- [WORK TASK]:
Note each line in the data below that holds "text", and copy it.

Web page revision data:
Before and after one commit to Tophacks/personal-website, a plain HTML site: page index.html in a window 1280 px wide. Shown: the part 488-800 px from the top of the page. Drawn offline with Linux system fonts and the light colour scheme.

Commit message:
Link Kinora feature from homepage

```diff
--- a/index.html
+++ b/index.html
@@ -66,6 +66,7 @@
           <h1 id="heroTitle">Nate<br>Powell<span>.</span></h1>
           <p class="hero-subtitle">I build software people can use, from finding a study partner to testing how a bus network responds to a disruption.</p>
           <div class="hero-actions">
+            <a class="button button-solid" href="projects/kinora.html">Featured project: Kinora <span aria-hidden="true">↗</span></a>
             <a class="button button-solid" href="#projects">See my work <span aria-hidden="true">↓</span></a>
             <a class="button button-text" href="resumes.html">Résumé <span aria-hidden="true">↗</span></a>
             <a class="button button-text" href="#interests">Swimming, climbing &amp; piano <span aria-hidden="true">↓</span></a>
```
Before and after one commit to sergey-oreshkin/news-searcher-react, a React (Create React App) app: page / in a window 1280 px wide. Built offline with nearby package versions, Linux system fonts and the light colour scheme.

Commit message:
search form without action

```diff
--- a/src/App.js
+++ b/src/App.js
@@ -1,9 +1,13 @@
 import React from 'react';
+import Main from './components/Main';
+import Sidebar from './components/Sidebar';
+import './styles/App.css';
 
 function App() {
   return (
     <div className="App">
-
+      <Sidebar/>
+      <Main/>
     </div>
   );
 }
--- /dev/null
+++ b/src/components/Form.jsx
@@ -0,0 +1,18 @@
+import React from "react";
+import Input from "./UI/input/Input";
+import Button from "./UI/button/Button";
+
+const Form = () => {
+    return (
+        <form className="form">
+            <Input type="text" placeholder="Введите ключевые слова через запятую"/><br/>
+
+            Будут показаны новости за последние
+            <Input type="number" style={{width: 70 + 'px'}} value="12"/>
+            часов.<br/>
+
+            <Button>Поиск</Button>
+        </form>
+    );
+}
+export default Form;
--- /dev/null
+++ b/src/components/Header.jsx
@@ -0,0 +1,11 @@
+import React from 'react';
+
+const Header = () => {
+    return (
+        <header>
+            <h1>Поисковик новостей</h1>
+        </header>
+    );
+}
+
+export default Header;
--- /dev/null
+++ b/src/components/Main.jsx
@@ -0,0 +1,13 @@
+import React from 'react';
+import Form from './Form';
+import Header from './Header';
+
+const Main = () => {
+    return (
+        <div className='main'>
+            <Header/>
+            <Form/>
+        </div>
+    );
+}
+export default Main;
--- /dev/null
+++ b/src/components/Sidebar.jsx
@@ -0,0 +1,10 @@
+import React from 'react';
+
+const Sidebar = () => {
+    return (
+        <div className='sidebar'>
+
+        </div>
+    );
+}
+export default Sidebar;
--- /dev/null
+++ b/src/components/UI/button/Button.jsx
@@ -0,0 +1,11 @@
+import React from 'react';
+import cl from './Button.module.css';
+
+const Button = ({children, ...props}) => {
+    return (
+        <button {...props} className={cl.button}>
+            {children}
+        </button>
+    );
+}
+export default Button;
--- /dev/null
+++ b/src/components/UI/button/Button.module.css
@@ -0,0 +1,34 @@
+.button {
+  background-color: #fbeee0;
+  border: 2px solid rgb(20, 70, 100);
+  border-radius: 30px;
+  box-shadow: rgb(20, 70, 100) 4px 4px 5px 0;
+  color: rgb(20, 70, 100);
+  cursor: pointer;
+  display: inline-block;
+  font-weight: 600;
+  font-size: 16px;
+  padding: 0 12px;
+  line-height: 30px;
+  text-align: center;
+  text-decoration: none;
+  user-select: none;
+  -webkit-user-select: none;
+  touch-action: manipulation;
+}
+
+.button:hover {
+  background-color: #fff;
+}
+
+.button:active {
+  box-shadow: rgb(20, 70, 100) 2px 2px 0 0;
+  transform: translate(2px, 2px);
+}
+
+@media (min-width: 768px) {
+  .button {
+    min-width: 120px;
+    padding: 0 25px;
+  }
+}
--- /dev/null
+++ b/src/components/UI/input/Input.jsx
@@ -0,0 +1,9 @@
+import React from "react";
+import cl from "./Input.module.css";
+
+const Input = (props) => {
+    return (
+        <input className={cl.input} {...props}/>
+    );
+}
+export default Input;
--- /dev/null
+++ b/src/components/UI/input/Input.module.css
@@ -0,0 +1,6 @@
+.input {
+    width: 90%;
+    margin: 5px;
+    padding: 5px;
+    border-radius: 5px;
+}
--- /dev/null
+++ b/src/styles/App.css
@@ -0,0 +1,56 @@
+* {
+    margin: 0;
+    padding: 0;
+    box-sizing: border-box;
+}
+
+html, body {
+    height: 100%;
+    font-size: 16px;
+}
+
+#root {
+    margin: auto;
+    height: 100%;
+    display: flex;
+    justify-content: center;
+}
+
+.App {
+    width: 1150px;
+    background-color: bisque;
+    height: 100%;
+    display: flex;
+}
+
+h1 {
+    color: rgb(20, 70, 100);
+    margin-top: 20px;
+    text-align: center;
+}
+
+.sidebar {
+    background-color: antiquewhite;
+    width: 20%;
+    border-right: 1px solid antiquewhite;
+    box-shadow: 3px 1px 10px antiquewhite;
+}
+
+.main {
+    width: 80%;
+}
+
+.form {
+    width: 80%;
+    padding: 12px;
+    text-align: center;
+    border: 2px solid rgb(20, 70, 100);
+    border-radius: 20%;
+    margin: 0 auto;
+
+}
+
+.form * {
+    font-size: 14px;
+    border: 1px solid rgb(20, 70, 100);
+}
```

- [EXERCISE OUTPUT]:
             <a class="button button-text" href="resumes.html">Résumé <span aria-hidden="true">↗</span></a>
             <a class="button button-text" href="#interests">Swimming, climbing &amp; piano <span aria-hidden="true">↓</span></a>
+            <Input type="text" placeholder="Введите ключевые слова через запятую"/><br/>
+  text-align: center;
+  text-decoration: none;
+    text-align: center;
+    text-align: center;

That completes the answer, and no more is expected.